The Biden administration has recently sent a strong signal in the direction of zero-emissions ocean cargo shipping. In his State of the Union speech earlier in March, President Biden called for “modernizing…ports” and “promot[ing] environmental justice.” President Biden also referred to the 2020s as “an infrastructure decade” in his speech. In April, the State Department announced a Green Ocean Shipping Corridors Initiative.
Moreover, at The Economist’s 9th annual World Oceans Summit in March, U.S. Special Presidential Envoy for Climate John Kerry gave a keynote interview in which he explained that fossil-fueled shipping pollution threatens ocean wildlife. In Kerry’s words, “the level of carbon dioxide emissions acidifying the oceans… diminishes the ability of crustaceans to make their shells… We run the risk of tipping points with regard to coral reefs.” To address these problems, the U.S. Special Presidential Envoy for Climate called on American corporations to take rapid responsibility for the health of our oceans: “What is needed above all are corporations to step up and act responsibly,” Kerry said.
This is something that we are seeing too in the race to zero emissions for ocean shipping – in January the Ports of Shanghai and Los Angeles announced that they will work with industry to reduce greenhouse gas emissions from the movement of cargo throughout the 2020s, including a goal to “begin” transitioning to zero-carbon fueled ships by 2030 to cut emissions from one of the world’s busiest cargo routes.

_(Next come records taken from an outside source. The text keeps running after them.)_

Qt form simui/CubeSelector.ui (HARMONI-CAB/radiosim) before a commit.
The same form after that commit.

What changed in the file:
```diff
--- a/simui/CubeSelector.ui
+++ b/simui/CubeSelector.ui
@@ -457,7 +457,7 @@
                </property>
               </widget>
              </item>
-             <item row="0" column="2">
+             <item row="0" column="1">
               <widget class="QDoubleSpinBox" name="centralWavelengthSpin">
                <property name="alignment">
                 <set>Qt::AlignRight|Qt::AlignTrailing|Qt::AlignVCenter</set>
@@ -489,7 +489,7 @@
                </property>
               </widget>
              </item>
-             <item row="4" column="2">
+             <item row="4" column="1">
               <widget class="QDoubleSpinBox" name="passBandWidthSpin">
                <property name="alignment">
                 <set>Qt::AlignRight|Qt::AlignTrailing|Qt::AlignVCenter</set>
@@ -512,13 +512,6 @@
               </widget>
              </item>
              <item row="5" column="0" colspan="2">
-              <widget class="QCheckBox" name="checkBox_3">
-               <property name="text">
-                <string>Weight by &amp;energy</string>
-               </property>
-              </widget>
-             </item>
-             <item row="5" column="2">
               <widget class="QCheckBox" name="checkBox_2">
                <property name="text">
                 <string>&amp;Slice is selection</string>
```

Last November, the Los Angeles City Council unanimously voted to adopt Councilmember Nithya Raman’s resolution calling on top ocean cargo importers to the United States, including Target, to commit to making all port calls to the San Pedro Port Complex and the Port of Los Angeles 100% zero-emissions ocean shipping by 2030.